San Francisco is clearly the right place to hold such an event, we tend to have great consideration for the environment, interest in where our food comes from is almost second nature, so it is not a far stretch to get some avid foodies to an event like this.  It was a hard choice, but I did pull myself away from the SF Ferry Plaza Farmer’s Market for a Saturday and headed to Civic Center to check out the free offerings of Slow Food.  Things got off to a bit of a late start, but we were able to stroll around the gorgeous Victory Garden, and we came across my favorite Huarache Loco stand that was already open at 10 am, so we got our Blue Bottle New Orleans Style Iced Coffees (without the lines we normally experience at the Farmer’s Market) and ate our delicious blue corn huaraches.  The stands were a bit random, for example our favorite Happy Girl Kitchen Co., from whom we normally get an amazing heirloom tomato salsa, was only serving pickles.  It seemed to me more an exhibition than a realistic food market, as my friend Marcia at www.Tablehopper.com said, there were no eggs to be found.  We found ourselves running off with some corn, a tomato (no basil that I could find) and some great books we picked up at the Point Reyes Books booth.
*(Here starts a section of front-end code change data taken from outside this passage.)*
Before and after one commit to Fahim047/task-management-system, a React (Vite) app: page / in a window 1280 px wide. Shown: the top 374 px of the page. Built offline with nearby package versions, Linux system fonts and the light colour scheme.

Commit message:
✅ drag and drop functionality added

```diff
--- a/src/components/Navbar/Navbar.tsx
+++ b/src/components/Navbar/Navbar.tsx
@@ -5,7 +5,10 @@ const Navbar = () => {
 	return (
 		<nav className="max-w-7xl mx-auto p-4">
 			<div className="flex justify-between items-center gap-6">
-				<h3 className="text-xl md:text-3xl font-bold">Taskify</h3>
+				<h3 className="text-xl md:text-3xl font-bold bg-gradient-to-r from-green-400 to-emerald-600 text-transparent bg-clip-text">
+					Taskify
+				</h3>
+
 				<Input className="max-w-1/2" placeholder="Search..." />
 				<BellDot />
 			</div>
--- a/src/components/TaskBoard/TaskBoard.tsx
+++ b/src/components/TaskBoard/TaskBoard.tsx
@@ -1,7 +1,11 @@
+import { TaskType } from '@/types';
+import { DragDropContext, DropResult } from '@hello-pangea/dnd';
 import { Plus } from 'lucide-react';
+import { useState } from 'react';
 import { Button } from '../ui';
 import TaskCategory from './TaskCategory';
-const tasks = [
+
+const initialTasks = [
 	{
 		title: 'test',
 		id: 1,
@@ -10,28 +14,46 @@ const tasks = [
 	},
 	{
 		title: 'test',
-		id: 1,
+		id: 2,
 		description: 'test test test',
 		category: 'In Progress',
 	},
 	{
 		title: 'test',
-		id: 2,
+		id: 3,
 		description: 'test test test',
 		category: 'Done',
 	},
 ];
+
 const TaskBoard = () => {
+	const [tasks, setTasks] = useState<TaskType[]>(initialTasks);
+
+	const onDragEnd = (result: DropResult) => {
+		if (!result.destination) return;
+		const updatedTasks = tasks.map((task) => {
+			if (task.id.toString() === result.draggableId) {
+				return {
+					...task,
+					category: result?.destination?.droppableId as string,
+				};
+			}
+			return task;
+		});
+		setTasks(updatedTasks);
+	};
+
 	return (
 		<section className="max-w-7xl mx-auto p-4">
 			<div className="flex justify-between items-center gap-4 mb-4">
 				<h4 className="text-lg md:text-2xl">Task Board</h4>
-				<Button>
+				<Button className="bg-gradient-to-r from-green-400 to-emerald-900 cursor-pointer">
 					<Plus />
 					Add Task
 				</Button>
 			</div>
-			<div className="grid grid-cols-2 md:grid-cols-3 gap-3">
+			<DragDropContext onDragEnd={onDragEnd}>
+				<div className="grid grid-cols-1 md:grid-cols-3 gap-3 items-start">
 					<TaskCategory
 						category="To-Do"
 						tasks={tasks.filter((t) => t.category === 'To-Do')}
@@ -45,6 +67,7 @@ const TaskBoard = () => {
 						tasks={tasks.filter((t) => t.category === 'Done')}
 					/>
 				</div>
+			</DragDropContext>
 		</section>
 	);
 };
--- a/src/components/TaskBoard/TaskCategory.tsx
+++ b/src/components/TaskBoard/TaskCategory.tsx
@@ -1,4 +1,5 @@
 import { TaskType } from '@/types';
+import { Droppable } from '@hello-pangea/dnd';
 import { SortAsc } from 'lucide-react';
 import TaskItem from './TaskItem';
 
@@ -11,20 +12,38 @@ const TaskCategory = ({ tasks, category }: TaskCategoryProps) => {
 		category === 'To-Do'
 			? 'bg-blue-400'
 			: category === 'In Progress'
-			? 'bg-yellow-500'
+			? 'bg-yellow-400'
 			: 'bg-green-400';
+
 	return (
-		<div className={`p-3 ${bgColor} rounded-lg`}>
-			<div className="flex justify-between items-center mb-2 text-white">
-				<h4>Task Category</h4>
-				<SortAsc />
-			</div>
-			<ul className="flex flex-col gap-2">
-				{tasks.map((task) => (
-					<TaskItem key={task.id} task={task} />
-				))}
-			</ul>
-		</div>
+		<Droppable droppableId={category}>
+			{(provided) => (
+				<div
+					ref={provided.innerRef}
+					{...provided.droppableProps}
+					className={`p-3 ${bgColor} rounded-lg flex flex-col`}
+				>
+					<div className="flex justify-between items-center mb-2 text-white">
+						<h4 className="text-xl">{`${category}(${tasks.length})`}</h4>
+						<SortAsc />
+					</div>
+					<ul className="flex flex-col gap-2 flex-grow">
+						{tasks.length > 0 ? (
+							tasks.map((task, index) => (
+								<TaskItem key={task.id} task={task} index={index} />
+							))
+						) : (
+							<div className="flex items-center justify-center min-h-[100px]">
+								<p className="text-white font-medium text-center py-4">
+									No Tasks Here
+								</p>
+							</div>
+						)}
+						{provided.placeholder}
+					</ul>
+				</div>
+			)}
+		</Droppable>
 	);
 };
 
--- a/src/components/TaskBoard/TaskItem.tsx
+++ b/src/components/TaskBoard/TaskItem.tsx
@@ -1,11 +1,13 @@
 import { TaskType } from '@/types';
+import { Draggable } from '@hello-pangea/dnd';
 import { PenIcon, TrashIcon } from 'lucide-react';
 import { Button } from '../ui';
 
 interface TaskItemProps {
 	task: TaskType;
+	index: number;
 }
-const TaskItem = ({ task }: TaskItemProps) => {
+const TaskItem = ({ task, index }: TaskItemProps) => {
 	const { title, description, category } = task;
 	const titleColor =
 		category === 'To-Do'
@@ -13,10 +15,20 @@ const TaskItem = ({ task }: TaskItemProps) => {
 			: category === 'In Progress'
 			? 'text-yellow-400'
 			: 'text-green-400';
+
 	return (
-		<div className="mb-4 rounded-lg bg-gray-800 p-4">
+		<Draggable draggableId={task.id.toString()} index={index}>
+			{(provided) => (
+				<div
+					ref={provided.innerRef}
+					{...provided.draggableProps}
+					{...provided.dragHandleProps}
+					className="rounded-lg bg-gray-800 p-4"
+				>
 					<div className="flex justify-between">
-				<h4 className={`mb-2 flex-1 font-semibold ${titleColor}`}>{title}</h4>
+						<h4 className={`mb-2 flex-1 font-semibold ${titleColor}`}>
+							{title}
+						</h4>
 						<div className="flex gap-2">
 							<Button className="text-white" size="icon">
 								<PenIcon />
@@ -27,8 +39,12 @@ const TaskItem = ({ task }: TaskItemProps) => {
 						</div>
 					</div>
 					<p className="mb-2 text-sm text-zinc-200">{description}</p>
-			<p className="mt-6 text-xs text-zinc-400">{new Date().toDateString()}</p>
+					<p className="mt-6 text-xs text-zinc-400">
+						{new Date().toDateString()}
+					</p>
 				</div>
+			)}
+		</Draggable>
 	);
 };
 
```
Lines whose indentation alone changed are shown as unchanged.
Then I headed off to Fort Mason to check out the rest of the event.  At the entrance of the pavilion one was immediately struck by a snail made out of bread and the aroma of a clay oven.  Inside the displays were gorgeous, the area was divided into many small sub areas featuring different commodities, honey, pickling, ice cream, charcuterie (I couldn’t even get close), spirits, wine, chocolate, coffee, etc.  Volunteers were not allowed to taste the food, and that was just as well considering there were long lines at most booths, but the displays were stunning.  Possibly the most organized area was Spirits where tasters lined up to try a variety of cocktails and cocktail and spirit folk were on hand to answer questions.  Julio Bermejo of Tommy’s Mexican restaurant helped answer tequila questions.  Well-known SF bar owner Greg Lindgren (Romolo, Rye and Rosewood) was on hand managing the flow and seemed to have it under control.  Another area that seemed very organized and efficient was the beer pavilion.  Outdoors it was breezy but sunny and Dave McLean, brewmaster at Magnolia was on hand to offer tasting advice.  Three beer trucks provided beers from draft, cask or bottle.  He spent some time with us discussing the cost of hops and its effects on small brewers.  Overall it was a great day, highlighted by food, spirits and people who get as excited about them as I do.  Thanks to Carlo Petrini for bringing this movement to the US.  www.slowfoodusa.org